Connecticut law has traditionally found producers owe a duty to advise their clients about the adequacy of coverage if there is a special relationship existing between the two. Three Superior Court cases from over 20 years ago are often cited for setting this precedent. In Sportsmen’s Paradise v. Peerless Ins. Co., 1992 WL 26848, at *2 (Conn. Super., Feb. 6, 1992), Winter v. Nationwide Mutual Ins. Co., 1990 WL 283942, at *1 (Conn. Super., May 24, 1990), and Katz v. Frank B. Hall & Co. of Connecticut, 3 Conn. Sup. C. Rpt. 25 (Oct. 30, 1987), the court confronted this issue on a motion to strike. Although each case cited Connecticut precedent, they also relied on a New Jersey Superior Court Appellate Division opinion, which stated the following relevant points:
- Any individual seeking insurance should be able to rely on the expertise of the agent, regardless of the prior contract between the parties.
- The fiduciary nature of such a relationship should not depend solely upon the length of the relationship.
- Agents should be required to use their expertise with every client, not only those with whom they have a long-term relationship.
Sobotor v. Prudential Property & Cas. Ins., 491 A.2d 737, 741 (N.J. Super. App. Div. 1984) (overturned in 1993 by N.J. Stat. § 17:28-1.9). In Sobotor, the insured brought suit against the insurer and insurance agent for failing to advise him of the availability of higher amounts of uninsured-underinsured motorist coverage. The insured had met with the agent to discuss coverage and requested the “best available” package of automobile insurance coverage. Without advising him of the available options, the insurance agent provided the plaintiff with the statutory minimum limits of uninsured motorist coverage. Subsequently, the plaintiff was involved in a serious automobile accident where the offending driver maintained minimum liability coverage. The court found for the plaintiff, confirming that a fiduciary relationship existed and ordered the policy reformed in the plaintiff’s favor.
More recently and under very different facts, in Grossenbacher, the court declined to follow Sobotor and decided on a motion in favor of an insurance agency and its employee insurance agent. There, the court determined there was “no evidence that the plaintiffs . . . ever requested that the defendants provide a full review of their insurance coverages [and therefore concluded the] duty of the defendant to the plaintiffs [did not] extend to providing unsolicited advice on coverage . . . .” 2000 WL 487264, at *6.
While these cases do not establish a universal fiduciary duty to advise clients of coverage options every time a long-term care insurance policy is sold to a Connecticut client, they do present a cautionary tale. If a client’s primary concern is asset preservation, then a producer who is acting as a trusted advisor must make recommendations that optimize the preservation of assets. Advice regarding long-term care insurance is paramount in planning for long-term care needs. Thus, insurance producers who act as advisors should consider offering Partnership policies as an option for their clients’ needs.

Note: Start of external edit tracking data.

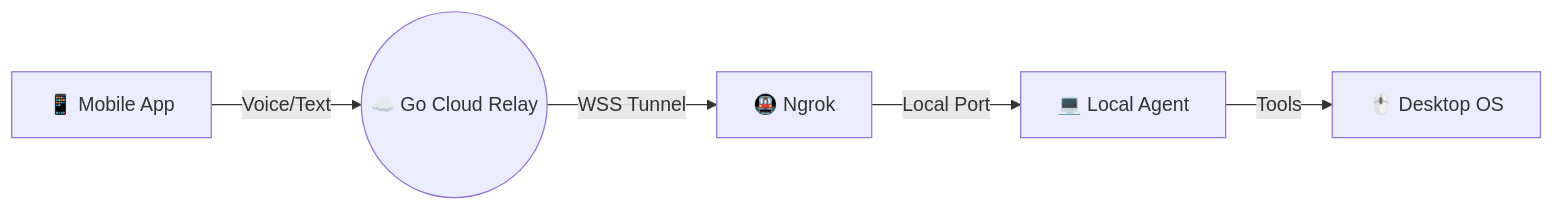
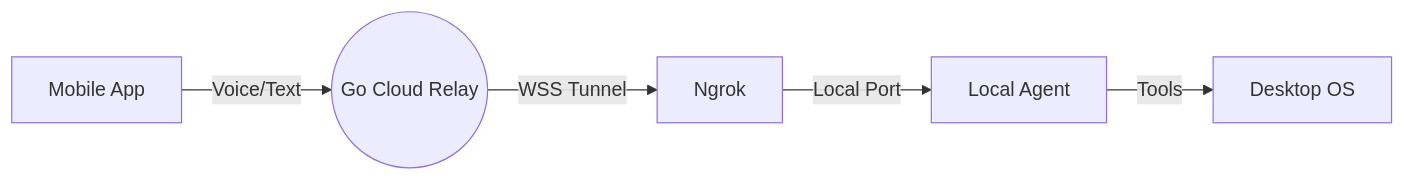
Before and after one commit to ojaswi1234/Voila_Voice: the first of 3 diagrams in README.md, drawn with Mermaid. The commit also changed other lines of this file, not shown here.

Commit message:
fix: strip emojis from mermaid flowcharts to resolve github parsing errors

````diff
--- a/README.md
+++ b/README.md
@@ -16,7 +16,7 @@
 ```mermaid
 flowchart LR
-    User[📱 Mobile App] -- Voice/Text --> Relay((☁️ Go Cloud Relay))
-    Relay -- WSS Tunnel --> Ngrok[🚇 Ngrok]
-    Ngrok -- Local Port --> Agent[💻 Local Agent]
-    Agent -- Tools --> UI[🖱️ Desktop OS]
+    User[ Mobile App] -- Voice/Text --> Relay(( Go Cloud Relay))
+    Relay -- WSS Tunnel --> Ngrok[ Ngrok]
+    Ngrok -- Local Port --> Agent[ Local Agent]
+    Agent -- Tools --> UI[ Desktop OS]
 ```
````
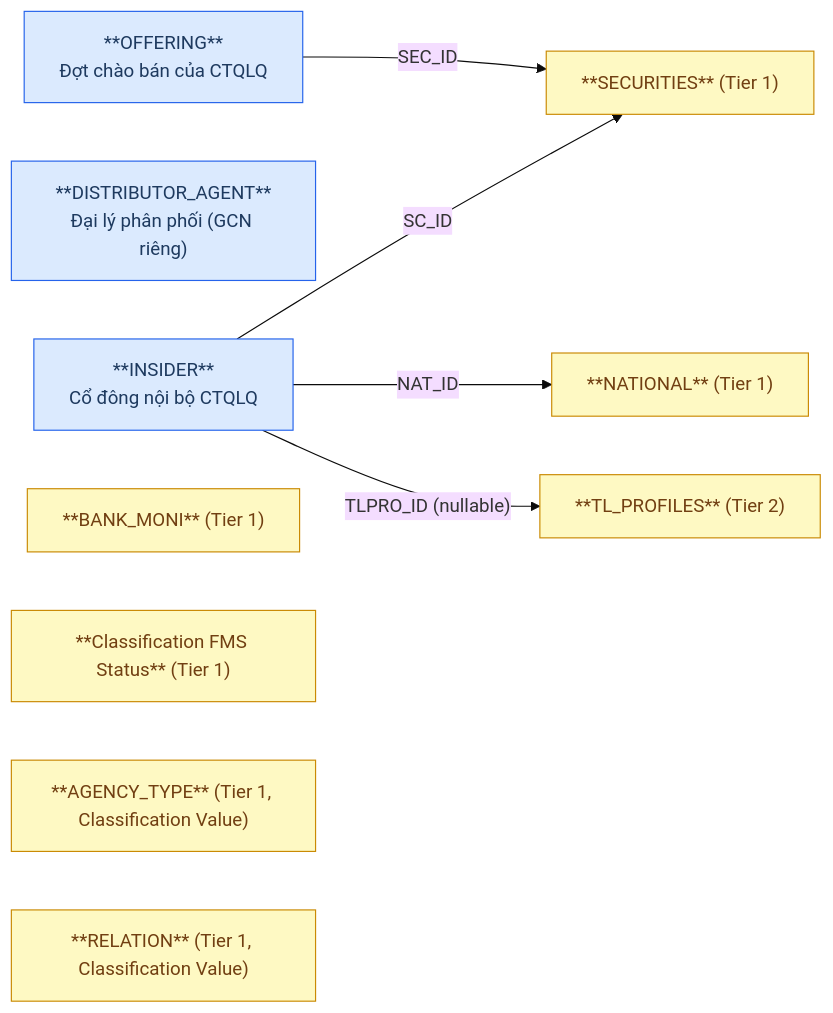
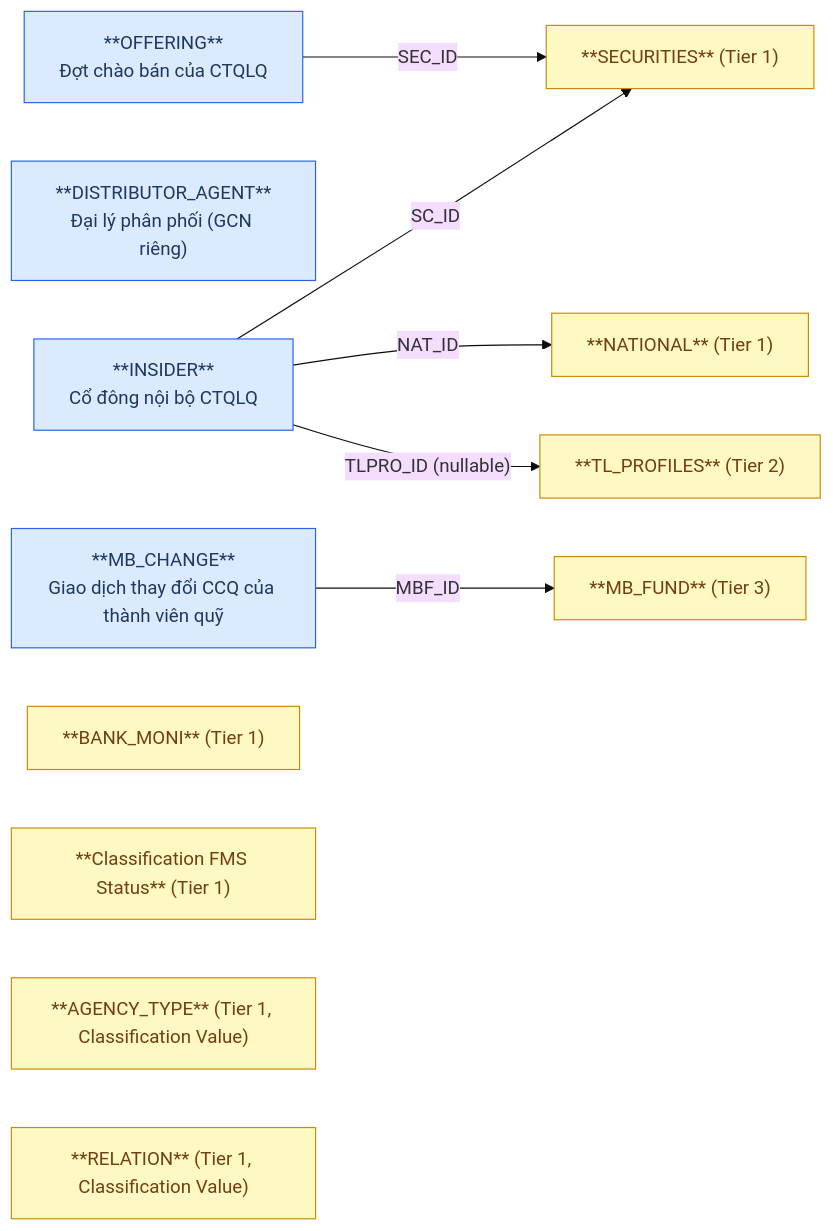
One commit to linhlvit/ubck_atomic_design changed the first of 2 diagrams in DataModel/working/Atomic/hld/FMS_HLD_Tier4.md. Above: the diagram before and after it, drawn with Mermaid (base theme). The commit also changed other lines of this file and 105 other files, not shown here.

````diff
--- a/DataModel/working/Atomic/hld/FMS_HLD_Tier4.md
+++ b/DataModel/working/Atomic/hld/FMS_HLD_Tier4.md
@@ -26,22 +29,25 @@
 ```mermaid
 graph LR
     classDef src fill:#dbeafe,stroke:#2563eb,color:#1e3a5f
     classDef outscope fill:#fef9c3,stroke:#ca8a04,color:#713f12
 
     INSIDER["**INSIDER**\nCổ đông nội bộ CTQLQ"]:::src
     DISTRIBUTOR_AGENT["**DISTRIBUTOR_AGENT**\nĐại lý phân phối (GCN riêng)"]:::src
     OFFERING["**OFFERING**\nĐợt chào bán của CTQLQ"]:::src
+    MB_CHANGE["**MB_CHANGE**\nGiao dịch thay đổi CCQ của thành viên quỹ"]:::src
+    MB_FUND["**MB_FUND** (Tier 3)"]:::outscope
 
     SECURITIES["**SECURITIES** (Tier 1)"]:::outscope
     BANK_MONI["**BANK_MONI** (Tier 1)"]:::outscope
     NATIONAL["**NATIONAL** (Tier 1)"]:::outscope
     STATUS["**Classification FMS Status** (Tier 1)"]:::outscope
     AGENCY_TYPE["**AGENCY_TYPE** (Tier 1, Classification Value)"]:::outscope
     RELATION["**RELATION** (Tier 1, Classification Value)"]:::outscope
     TL_PROFILES["**TL_PROFILES** (Tier 2)"]:::outscope
 
     INSIDER -->|"SC_ID"| SECURITIES
     OFFERING -->|"SEC_ID"| SECURITIES
     INSIDER -->|"NAT_ID"| NATIONAL
     INSIDER -->|"TLPRO_ID (nullable)"| TL_PROFILES
+    MB_CHANGE -->|"MBF_ID"| MB_FUND
 ```
````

 The activities of daily living (“ADL”) are defined as “dressing, bathing, eating, toileting, continence and transferring.” Conn. Agencies Regs. § 38a-475-2(e). “[A]n ADL deficiency is determined by reference to the need for substantial human assistance or supervision in performing that activity.” Id.
 The number of state residents age 60 and older is projected to be 811,655 in 2015 (22.27% of the state population), 937,745 in 2020 (25.33%), and 1,054,031 in 2025 (28.14%). Conn. State Data Center, http://ctsdc.uconn.edu/projections.html (Nov. 1, 2012).
 C. Gruman and L. Curry, Spend-Down Patterns of Individuals Admitted to Nursing Homes in Connecticut, Discussion Paper #11-1999, Office of Policy and Management (Feb. 1999).
 Expertise can be demonstrated through professional certifications, e.g., Certified Long-Term Care Advisor (“CLTC”), Chartered Life Underwriter (“CLU”), Chartered Financial Consultant (“CFC”), or Certified Financial Planner (“CFP”).